I’m thankful for compliance professionals who update your LinkedIn profiles promptly. You are what makes the Compliance Jobs Report a success.
I’m thankful that the Public Company Accounting Oversight Board finally has a full board again that holds meetings, gives speeches, and otherwise acts the way a regulatory agency should. Now please move your project considering new standards for data analytics in auditing to the top of your priority list.
I’m thankful for the Big Cases Bot, @big_cases, which automatically tweets out links to new filings in all sorts of federal litigation. Such a wonderfully easy way to stay on top of current litigation — especially when the alternative is the PACER system, which I believe was first developed by the Ancient Greeks and is still used by federal courts today.
I’m thankful for good graphic designers, who make the research papers I write so cool and easy to read.
I’m thankful for the misconduct of current and former Trump Administration cabinet members such as Tom Price, Ryan Zinke, and Scott Pruitt; plus staffer Omarosa Manigault-Newman and many others. They provide endless lessons on organizational behavior for the compliance profession. I look forward to many more lessons in 2019 from acting attorney general Matt Whitaker, commerce secretary Wilbur Ross, and of course President Trump himself.
I’m thankful for the PR people who email me with news, especially when you email me the news with advance notice. I really do read all your emails, even if I don’t reply.
I’m thankful that the Securities and Exchange Commission is pressuring companies to do better at disclosing cybersecurity risks and at managing those risks. Sure it’s a difficult issue, but the SEC needed to address it somehow. The sanctions and guidance the agency has published so far this year are both reasonable, and food for much thought among compliance officers.
I’m thankful for Howard Wilkinson, the whistleblower of the vast money laundering scheme that ran out of Danske Bank for so long. His decision to speak up is bringing all sorts of discomfort to bankers and banking regulators in Europe about their anti-money laundering efforts, and that discomfit is needed.
I’m thankful for PwC’s “State of…” reports: the State of Compliance, the State of Internal Audit, and the annual CEO survey.
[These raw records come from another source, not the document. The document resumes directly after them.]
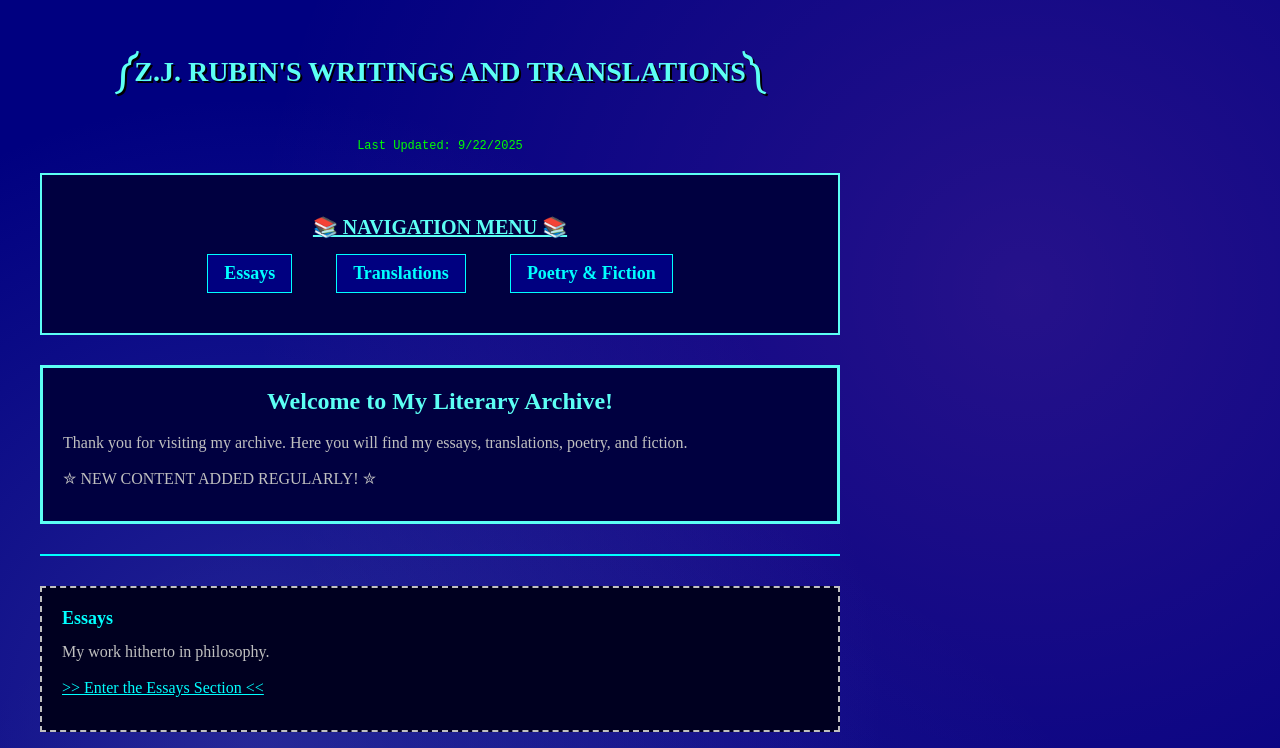
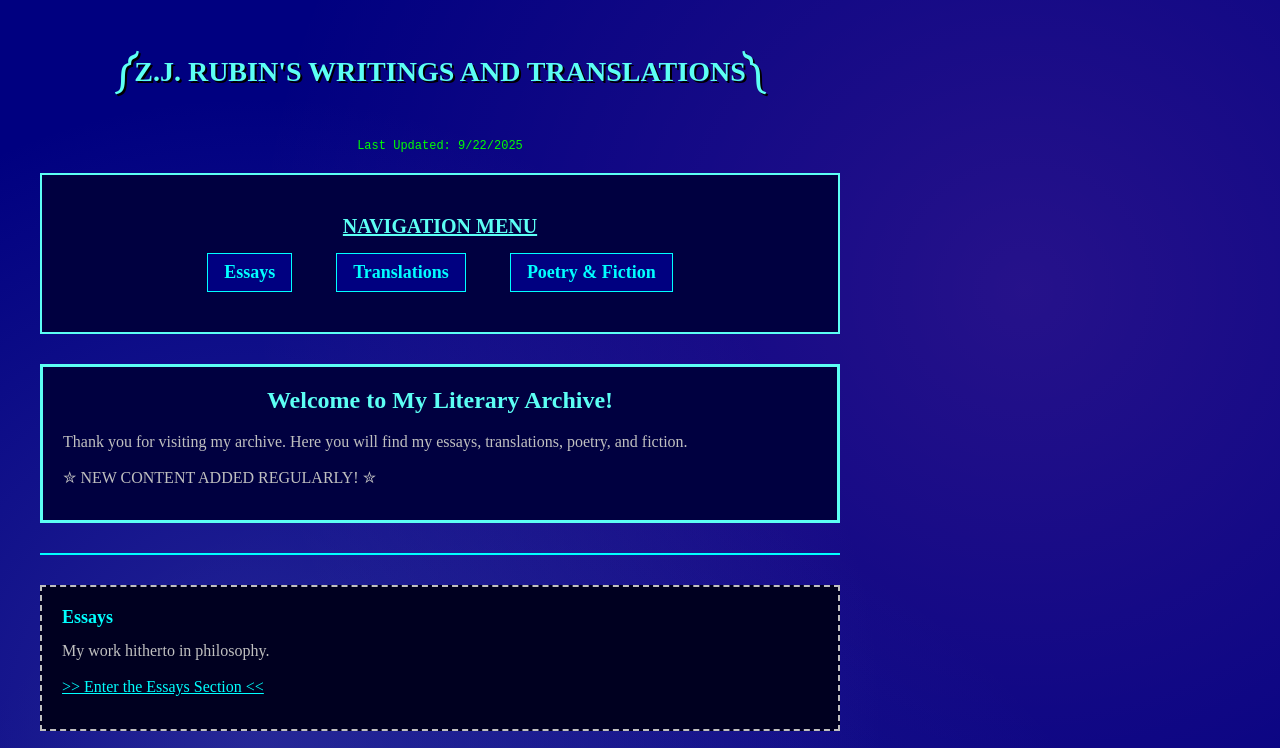
Before and after one commit to zj-rubin/works, a plain HTML site: page index.html in a window 1280 px wide. Shown: the top 748 px of the page. Drawn offline with Linux system fonts and the light colour scheme.

Commit message:
Update index.html

```diff
--- a/index.html
+++ b/index.html
@@ -202,7 +202,7 @@
         </div>
 
         <div class="nav-section">
-            <h2>📚 NAVIGATION MENU 📚</h2>
+            <h2> NAVIGATION MENU </h2>
             <div class="nav-links">
                 <a href="essays.html">Essays</a>
                 <a href="translations.html">Translations</a>
```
They always provide interesting reading. (That former PwC guy Lock Nelson and I launched the State of Compliance report back in 2011 has nothing to do with why I still read it, I swear.)
I’m thankful for Bad Banks and Homecoming, two new TV shows I discovered this year where corporate compliance and corporate culture are major themes. They are only two excellent programs in a rich genre.
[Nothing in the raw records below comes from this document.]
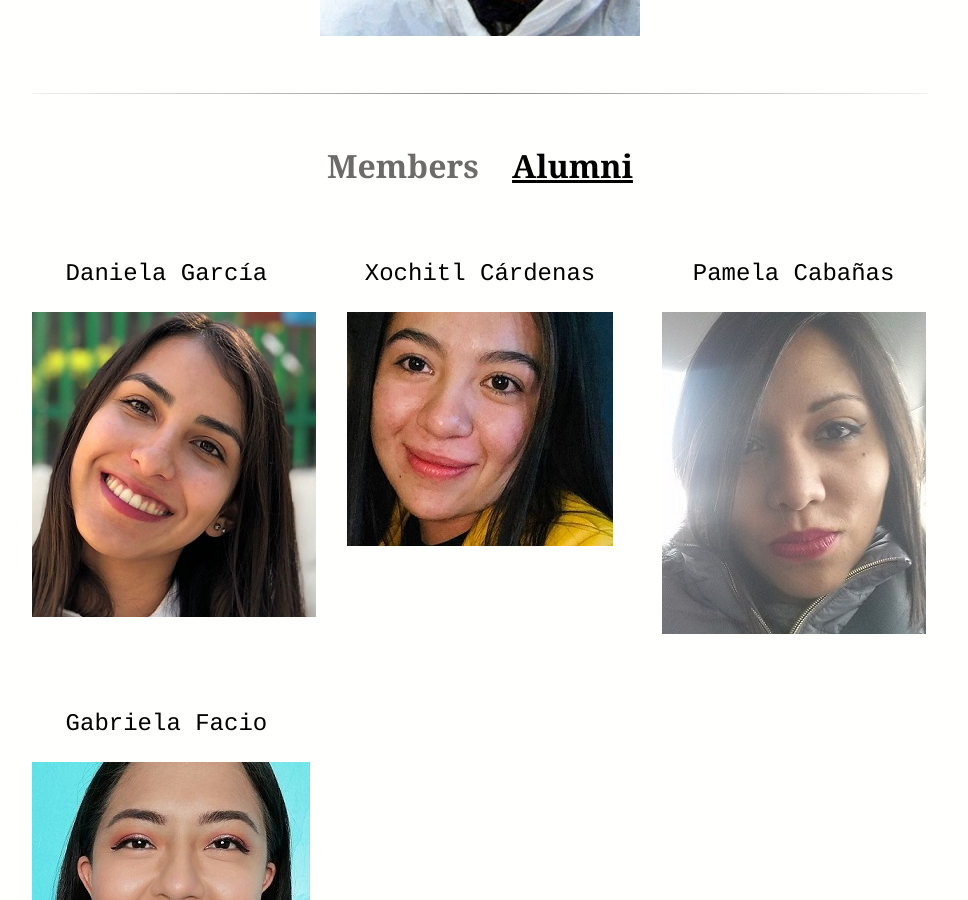
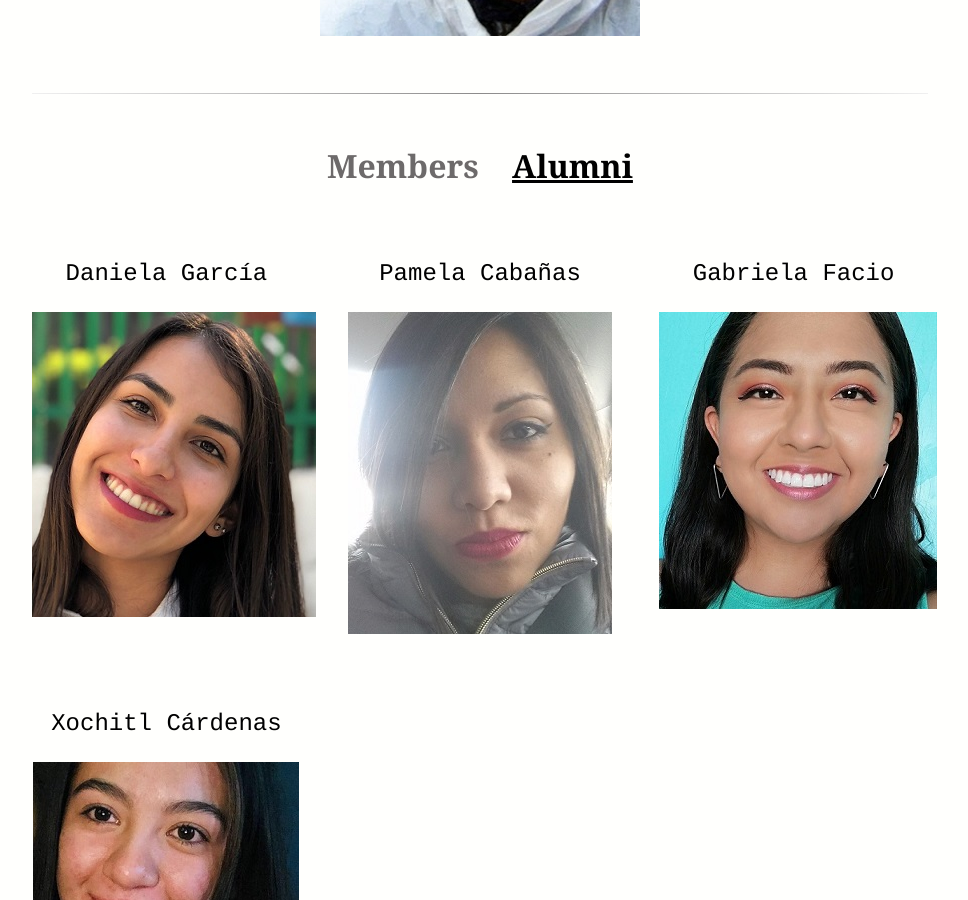
Before and after one commit to BouzasLab25/bouzaslab25.github.io, a Jekyll site: the page built from people/alumni.html, in a window 1280 px wide and 900 px high, scrolled down 698 px. Shown: the whole window, without its empty margins (160-1128 px from the left). Built offline with Jekyll 4.4.1, drawn with Linux system fonts in a browser that asks for light colours.

Commit message:
Update alumni.html

```diff
--- a/people/alumni.html
+++ b/people/alumni.html
@@ -20,16 +20,17 @@ title: Lab25 Alumni
   </div>
 
 <div class="center">
-	     <p><a class='lu' href="/people/al_Xochitl.html">Xochitl Cárdenas</a></p>
-	      <a href="/people/al_Xochitl.html"><img class="displayed" src="/images/al_Xochitl.jpg" /></a>
-  </div>
-
-<div class="right">
 	     <p><a class='lu' href="/people/al_Pamela.html">Pamela Cabañas</a></p>
 	      <a href="/people/al_Pamela.html"><img class="displayed" src="/images/al_Pamela.jpg" /></a>
   </div>
 
-<div class="left">
+
+<div class="right">
    <p><a class='lu' href="/people/al_Gaby.html">Gabriela Facio</a></p>
 	<a href="/people/al_Gaby.html"><img class="displayed" src="/images/al_Gaby.jpg" /></a>
   </div>
+
+<div class="left">
+	     <p><a class='lu' href="/people/al_Xochitl.html">Xochitl Cárdenas</a></p>
+	      <a href="/people/al_Xochitl.html"><img class="displayed" src="/images/al_Xochitl.jpg" /></a>
+  </div>
```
I’m thankful Amazon decided to put its HQ2 in New York and Washington, rather than Boston, since the proposed Boston location was quite close to my home and we didn’t need that traffic. Then again, I thought all along that HQ2 was really just a scam for Amazon to get promises of tax breaks from local governments across the nation.
I’m thankful that I’m old enough to remember the Red Sox in the 1980s and 90s, when they totally stunk. Puts the World Series victories of this century in proper perspective.
I’m thankful for the new accounting standard for leases, going into effect on Dec. 15. It brings light to off-balance sheet liabilities, which is good for everyone; and provides plenty of fodder for corporate compliance writers and analysts, which is good for me.
I’m thankful for XBRL, the computer language that makes financial data easier to find, read, and analyze. House Republicans tried to repeal the XBRL filing requirement for companies earlier this summer, and that daft idea died a quiet death. XBRL needs improvement, not repeal.
I’m thankful the House also decided not to exempt Section 404(b) of the Sarbanes-Oxley act for a vast swath of public filers. Sure, the SEC will try to expand the exemption on its own in 2019 anyway, but investor and good governance enthusiasts should fight one battle at a time.
I’m thankful that the Society of Corporate Compliance & Ethics will move its annual conference back to the East Coast in 2019 after two years in Las Vegas. Great event as always, but too far for us on the East Coast to fly.
I’m thankful for Roy Snell’s farewell address to the SCCE in October. He gets why we do this stuff.
I’m thankful that Jay Clayton is chairman of the SEC. Even if you disagree with his positions, (which many times I do) he is intelligent, thoughtful, and respectful of others’ viewpoints. The compliance community could do a lot worse with other Trump Administration nominees.
I’m thankful for compliance officers, anti-corruption activists, and business ethics advocates working in places like Russia, China, Nigeria, Venezuela, Saudi Arabia, Brazil. That work is important even when it feels pointless — and it only feels pointless. It is instrumental in the long, arduous, path to better business and better societies.
I’m thankful for all the compliance and audit professionals I meet in this line of work, and for all who have become my friends, colleagues, or just really smart people I know. I’ll talk to any of you, any time. Drop me a line at firstname.lastname@example.org.